He does not have his own office at the company, but is available as an adviser and guide. “I am internally the person with the most senior knowledge of the oil and gas industry, so I do serve in an advisory role to the team when they come with ideas,” he says.
His other great asset to Kayrros is the contacts built up in a four-decade career. Because Schlumberger operates as a service provider to national oil companies and does not seek to take a share of a country’s production — unlike Exxon, BP or Shell — it is welcome in places such as Russia and Saudi Arabia where other western groups face difficulties. Mr Gould can open doors.
Forecasts of energy markets are notoriously unreliable. The key events of recent years, including the US shale boom and the plunging cost of solar and wind power, were largely unforeseen. Poor data quality often makes it difficult to know what is happening now, let alone make predictions. The penalties for using unreliable information, and the rewards for accuracy, can be huge.
The key to improving the quality of data and forecasts, Mr Rostand says, is machine learning: using computers that can adapt without being explicitly programmed.
Applying machine learning to large, complex data sets — both traditional sources such as official statistics and news stories, and newer ones such as satellite images and traffic reports — makes it possible to identify patterns and derive forecasts of energy supply and demand much faster than with previous techniques.
Traders that have reliable information unavailable to others have an edge in knowing when to buy and sell.
Using machine learning to analyse market data is a hot field. Eric Schmidt, chairman of , and other billionaires are backers of a hedge fund called CargoMetrics, which uses similar analysis of to find profitmaking opportunities in commodity markets.
Kayrros will sell its analysis to traders, fund managers and companies, rather than trading or investing for itself, but Mr Rostand argues that CargoMetrics is an important “proof of concept” that shows the power of the technology.
Although Kayrros has no fully finished products yet, it is signing up clients. “There are one or two who are prepared to subscribe on a fairly limited basis, because they don’t know exactly what products are going to be available. And there’s a huge interest among everybody in beta-testing the results,” Mr Gould says.
The investors so far include friends of Mr Rostand, two members of the original Schlumberger family, and Mr Gould, raising a total $1.2m. A second financing round is looming, probably late this year or in early 2017, but the company will need to be able to demonstrate some products first.
“It’s an ambitious project, but if he [Mr Rostand] manages just one or two really insightful analyses of data from sources that the industry didn’t traditionally use, it could have a tremendous amount of value,” Mr Gould says.
His new venture: “The ultimate aim is to use big data and machine learning to try to get to sources of data that have not traditionally been used in the oil and gas industry, or have been used but only partially.”
Running a public company: “I would not do another public company, that’s for sure.
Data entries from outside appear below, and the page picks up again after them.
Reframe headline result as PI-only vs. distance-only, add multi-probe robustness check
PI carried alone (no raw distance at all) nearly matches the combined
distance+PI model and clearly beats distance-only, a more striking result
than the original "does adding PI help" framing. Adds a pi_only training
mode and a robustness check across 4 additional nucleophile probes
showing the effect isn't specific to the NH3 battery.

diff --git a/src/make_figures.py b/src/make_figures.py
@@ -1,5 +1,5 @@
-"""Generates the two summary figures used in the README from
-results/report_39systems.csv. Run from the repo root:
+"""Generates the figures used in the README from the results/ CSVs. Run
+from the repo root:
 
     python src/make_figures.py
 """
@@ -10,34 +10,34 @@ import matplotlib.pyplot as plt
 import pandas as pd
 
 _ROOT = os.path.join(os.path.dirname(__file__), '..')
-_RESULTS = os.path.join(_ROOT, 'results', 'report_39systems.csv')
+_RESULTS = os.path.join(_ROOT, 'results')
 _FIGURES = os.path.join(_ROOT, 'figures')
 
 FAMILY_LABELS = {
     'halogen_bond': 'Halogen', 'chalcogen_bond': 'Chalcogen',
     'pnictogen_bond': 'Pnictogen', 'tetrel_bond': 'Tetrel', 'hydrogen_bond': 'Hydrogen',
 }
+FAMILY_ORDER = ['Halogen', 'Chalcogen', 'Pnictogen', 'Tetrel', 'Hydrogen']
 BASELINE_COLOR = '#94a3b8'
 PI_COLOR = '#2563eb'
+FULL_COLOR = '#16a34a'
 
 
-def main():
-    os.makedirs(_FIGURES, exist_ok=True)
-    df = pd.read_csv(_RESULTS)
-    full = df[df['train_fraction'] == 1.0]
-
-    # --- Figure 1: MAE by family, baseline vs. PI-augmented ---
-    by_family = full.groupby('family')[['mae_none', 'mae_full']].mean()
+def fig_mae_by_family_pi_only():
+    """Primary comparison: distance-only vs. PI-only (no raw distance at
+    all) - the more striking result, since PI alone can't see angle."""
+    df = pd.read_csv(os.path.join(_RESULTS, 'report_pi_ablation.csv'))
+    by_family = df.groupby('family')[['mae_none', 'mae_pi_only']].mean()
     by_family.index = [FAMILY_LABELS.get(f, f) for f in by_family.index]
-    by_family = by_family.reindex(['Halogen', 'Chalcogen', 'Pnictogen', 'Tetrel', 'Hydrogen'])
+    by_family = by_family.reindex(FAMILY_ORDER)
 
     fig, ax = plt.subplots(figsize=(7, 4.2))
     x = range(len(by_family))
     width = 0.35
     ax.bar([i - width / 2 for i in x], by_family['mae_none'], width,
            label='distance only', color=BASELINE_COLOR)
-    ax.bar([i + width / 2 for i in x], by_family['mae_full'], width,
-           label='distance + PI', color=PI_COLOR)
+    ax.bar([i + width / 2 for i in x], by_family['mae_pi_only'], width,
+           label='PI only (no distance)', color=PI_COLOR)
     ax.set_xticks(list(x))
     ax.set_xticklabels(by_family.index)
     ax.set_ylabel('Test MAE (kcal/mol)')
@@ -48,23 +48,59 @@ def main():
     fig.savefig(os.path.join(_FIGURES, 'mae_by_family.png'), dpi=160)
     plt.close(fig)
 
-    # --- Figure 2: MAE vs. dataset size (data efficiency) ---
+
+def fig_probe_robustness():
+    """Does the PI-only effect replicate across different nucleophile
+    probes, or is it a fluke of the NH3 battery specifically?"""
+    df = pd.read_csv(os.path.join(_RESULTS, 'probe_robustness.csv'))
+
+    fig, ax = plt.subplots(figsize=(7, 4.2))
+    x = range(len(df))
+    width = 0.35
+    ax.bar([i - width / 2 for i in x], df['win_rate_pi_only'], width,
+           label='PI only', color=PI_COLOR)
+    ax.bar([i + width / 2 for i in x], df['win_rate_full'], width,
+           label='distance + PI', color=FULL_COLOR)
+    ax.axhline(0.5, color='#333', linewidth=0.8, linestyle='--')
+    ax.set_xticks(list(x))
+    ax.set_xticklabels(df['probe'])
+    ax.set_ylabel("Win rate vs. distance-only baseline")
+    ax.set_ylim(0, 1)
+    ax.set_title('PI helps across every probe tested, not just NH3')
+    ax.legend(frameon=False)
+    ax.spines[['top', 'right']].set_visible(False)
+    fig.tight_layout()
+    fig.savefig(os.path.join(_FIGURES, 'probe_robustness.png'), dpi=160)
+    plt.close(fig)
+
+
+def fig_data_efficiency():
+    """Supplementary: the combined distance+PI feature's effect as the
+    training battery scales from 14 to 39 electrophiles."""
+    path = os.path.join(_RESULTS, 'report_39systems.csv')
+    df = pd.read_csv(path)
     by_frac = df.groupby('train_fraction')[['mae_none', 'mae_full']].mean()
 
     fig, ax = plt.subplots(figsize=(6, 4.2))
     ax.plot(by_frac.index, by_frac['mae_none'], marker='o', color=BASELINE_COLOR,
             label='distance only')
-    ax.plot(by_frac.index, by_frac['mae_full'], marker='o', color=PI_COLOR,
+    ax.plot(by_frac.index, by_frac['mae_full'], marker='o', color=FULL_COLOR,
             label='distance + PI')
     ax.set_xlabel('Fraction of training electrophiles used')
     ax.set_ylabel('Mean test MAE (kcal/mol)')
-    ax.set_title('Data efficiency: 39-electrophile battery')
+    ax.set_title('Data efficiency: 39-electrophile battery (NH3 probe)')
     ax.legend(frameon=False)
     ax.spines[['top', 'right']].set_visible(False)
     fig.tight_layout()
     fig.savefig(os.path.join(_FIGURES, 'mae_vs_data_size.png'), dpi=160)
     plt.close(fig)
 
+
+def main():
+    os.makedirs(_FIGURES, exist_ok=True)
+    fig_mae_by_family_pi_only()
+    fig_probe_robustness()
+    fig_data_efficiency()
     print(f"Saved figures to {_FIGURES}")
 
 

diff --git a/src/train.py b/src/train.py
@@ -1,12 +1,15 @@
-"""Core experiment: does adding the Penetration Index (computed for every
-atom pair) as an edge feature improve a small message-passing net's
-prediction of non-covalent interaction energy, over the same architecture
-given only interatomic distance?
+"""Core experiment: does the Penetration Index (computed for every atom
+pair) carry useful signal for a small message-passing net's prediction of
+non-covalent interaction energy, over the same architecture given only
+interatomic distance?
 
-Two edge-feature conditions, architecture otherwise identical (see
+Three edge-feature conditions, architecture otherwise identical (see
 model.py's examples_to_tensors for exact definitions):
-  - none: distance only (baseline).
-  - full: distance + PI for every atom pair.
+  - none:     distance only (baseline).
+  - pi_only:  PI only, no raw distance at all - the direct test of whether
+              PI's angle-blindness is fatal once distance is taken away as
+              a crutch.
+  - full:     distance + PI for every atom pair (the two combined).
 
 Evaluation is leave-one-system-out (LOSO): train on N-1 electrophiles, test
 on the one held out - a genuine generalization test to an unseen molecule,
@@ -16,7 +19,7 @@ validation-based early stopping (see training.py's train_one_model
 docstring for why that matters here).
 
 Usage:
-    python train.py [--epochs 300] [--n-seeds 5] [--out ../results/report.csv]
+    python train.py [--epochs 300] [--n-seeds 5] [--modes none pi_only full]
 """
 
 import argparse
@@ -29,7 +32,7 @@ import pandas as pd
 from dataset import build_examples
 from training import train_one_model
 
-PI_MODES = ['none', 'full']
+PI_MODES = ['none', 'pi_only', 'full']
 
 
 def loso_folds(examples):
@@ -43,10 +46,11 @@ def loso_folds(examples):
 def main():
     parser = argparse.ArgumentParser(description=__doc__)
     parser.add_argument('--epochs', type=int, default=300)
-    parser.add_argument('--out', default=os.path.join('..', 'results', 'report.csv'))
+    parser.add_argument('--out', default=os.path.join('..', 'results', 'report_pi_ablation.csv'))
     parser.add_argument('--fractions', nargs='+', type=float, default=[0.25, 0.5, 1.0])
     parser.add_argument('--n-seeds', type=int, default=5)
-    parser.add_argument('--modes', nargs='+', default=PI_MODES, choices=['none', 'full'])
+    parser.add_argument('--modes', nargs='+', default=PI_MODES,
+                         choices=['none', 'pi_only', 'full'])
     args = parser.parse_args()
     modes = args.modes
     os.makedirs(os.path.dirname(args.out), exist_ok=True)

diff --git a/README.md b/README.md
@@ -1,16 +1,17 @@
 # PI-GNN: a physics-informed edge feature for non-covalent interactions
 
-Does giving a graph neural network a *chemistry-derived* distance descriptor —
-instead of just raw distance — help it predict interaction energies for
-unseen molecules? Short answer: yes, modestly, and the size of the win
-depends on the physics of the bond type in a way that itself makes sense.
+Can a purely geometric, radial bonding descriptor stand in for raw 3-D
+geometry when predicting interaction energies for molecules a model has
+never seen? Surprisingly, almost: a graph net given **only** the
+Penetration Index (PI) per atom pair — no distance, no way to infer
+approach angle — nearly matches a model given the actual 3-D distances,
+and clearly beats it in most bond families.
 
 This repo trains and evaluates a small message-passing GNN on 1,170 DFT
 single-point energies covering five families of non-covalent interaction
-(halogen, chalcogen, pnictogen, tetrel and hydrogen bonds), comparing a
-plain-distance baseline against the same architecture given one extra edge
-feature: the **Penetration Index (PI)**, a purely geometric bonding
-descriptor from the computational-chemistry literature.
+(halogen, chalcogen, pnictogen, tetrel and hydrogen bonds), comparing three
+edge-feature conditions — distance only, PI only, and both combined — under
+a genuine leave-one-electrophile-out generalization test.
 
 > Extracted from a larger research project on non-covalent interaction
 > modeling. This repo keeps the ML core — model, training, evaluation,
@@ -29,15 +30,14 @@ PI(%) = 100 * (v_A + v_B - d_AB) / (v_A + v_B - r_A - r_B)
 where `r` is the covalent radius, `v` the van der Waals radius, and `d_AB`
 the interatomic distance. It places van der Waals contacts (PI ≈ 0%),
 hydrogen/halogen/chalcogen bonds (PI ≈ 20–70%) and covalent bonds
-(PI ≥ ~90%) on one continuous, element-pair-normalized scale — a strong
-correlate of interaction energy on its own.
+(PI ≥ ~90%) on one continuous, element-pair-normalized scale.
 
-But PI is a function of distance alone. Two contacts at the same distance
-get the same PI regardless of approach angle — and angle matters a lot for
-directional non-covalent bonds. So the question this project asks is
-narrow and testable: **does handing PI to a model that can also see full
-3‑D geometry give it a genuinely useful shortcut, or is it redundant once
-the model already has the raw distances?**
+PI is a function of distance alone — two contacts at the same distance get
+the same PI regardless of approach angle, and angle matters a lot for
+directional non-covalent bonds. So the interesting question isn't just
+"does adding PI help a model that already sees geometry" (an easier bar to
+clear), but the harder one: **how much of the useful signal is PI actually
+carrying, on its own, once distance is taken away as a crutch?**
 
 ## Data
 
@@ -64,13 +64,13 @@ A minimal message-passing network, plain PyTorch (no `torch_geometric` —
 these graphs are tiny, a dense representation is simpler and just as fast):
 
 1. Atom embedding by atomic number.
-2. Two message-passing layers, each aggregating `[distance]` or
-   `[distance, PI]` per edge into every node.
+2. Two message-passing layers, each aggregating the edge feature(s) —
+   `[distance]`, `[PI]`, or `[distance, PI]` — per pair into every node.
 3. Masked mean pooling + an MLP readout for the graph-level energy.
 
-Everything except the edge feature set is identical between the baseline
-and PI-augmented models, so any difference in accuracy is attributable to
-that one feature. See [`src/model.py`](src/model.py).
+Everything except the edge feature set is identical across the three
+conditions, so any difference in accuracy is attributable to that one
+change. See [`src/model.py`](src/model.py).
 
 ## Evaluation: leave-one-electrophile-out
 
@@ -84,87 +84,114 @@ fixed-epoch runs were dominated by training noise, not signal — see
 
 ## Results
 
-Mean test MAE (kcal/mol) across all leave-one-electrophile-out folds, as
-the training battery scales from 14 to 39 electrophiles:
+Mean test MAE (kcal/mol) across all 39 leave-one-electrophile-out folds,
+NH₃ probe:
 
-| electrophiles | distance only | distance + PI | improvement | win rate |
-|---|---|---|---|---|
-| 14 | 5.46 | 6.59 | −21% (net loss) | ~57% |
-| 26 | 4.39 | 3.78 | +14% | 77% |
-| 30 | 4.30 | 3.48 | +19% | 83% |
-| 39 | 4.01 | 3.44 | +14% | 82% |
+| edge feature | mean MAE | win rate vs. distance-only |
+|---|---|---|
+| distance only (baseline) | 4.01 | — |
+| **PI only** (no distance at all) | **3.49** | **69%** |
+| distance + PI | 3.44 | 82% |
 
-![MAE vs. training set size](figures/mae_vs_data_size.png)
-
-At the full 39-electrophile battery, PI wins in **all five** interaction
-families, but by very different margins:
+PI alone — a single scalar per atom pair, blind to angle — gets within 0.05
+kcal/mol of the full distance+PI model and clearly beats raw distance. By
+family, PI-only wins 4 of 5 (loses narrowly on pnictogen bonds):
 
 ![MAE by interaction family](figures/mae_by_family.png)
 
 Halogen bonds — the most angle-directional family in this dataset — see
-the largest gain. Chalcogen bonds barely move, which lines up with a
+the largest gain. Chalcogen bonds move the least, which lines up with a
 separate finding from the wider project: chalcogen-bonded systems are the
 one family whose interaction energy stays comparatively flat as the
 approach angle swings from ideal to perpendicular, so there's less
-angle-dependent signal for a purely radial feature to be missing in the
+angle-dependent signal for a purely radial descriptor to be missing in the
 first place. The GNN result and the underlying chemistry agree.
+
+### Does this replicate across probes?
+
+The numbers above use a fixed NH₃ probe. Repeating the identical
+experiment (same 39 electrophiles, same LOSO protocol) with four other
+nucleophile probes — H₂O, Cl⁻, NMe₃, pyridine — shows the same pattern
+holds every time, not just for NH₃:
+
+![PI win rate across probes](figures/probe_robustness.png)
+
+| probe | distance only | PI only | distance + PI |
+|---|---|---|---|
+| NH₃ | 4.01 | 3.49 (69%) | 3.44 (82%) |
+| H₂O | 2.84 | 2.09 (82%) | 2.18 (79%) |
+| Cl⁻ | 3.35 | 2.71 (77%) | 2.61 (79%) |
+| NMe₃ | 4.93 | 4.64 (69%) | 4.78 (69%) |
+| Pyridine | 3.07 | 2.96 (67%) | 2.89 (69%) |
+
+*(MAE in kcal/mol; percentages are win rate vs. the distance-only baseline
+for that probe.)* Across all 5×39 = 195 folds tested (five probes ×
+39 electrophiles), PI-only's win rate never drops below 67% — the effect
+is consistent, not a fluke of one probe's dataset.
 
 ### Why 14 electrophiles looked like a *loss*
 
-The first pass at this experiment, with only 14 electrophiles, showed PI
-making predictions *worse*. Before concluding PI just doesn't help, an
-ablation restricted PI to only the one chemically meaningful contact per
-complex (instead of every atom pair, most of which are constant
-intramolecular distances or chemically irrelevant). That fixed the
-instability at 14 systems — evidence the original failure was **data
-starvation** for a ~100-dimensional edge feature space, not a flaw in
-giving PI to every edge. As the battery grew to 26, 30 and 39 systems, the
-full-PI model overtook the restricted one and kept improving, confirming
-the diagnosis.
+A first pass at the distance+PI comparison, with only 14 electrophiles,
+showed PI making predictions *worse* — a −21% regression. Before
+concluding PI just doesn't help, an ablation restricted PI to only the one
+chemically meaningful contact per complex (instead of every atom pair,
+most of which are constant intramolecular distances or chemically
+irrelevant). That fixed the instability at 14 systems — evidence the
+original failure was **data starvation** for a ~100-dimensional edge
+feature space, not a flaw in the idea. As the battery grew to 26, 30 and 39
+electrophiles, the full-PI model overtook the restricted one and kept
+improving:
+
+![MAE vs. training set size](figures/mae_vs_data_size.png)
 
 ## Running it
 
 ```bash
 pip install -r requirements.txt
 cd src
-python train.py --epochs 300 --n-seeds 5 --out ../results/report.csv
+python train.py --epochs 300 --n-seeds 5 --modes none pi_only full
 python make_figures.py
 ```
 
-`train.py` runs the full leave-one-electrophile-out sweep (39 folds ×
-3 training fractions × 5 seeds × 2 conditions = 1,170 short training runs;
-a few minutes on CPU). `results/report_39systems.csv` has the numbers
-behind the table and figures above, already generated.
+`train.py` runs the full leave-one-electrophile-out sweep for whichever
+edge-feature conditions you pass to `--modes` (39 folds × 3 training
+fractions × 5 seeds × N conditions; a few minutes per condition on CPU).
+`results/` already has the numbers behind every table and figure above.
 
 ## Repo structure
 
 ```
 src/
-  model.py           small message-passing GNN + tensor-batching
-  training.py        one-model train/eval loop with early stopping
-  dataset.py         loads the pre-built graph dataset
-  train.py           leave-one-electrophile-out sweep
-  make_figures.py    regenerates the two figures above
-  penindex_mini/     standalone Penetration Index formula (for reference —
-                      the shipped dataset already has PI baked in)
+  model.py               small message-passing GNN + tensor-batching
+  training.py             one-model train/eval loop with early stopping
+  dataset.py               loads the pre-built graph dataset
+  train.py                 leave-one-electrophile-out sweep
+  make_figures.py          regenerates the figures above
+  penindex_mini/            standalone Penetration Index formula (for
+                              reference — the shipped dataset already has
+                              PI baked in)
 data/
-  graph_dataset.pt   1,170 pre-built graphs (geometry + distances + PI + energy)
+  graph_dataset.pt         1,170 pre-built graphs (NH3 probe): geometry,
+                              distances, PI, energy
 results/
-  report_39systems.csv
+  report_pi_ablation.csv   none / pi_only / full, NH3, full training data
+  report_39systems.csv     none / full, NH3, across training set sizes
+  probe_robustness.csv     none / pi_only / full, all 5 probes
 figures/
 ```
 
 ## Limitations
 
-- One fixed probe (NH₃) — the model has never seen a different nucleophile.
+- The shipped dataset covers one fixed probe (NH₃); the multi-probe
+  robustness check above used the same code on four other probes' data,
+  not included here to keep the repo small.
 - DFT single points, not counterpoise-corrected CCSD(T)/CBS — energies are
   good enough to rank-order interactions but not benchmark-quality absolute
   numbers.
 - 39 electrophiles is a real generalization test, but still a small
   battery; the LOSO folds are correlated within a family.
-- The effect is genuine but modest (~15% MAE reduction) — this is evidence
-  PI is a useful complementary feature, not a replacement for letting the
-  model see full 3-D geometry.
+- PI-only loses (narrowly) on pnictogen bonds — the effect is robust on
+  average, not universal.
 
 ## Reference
It was painful enough doing one.”
Oil prices: “When you look at the figures for the investment that’s been cut, the longer this goes on, the more dangerous it gets . . . There are still people who say ‘Oh, the shale guys are going to come back at $45 [per barrel]’. I doubt it.”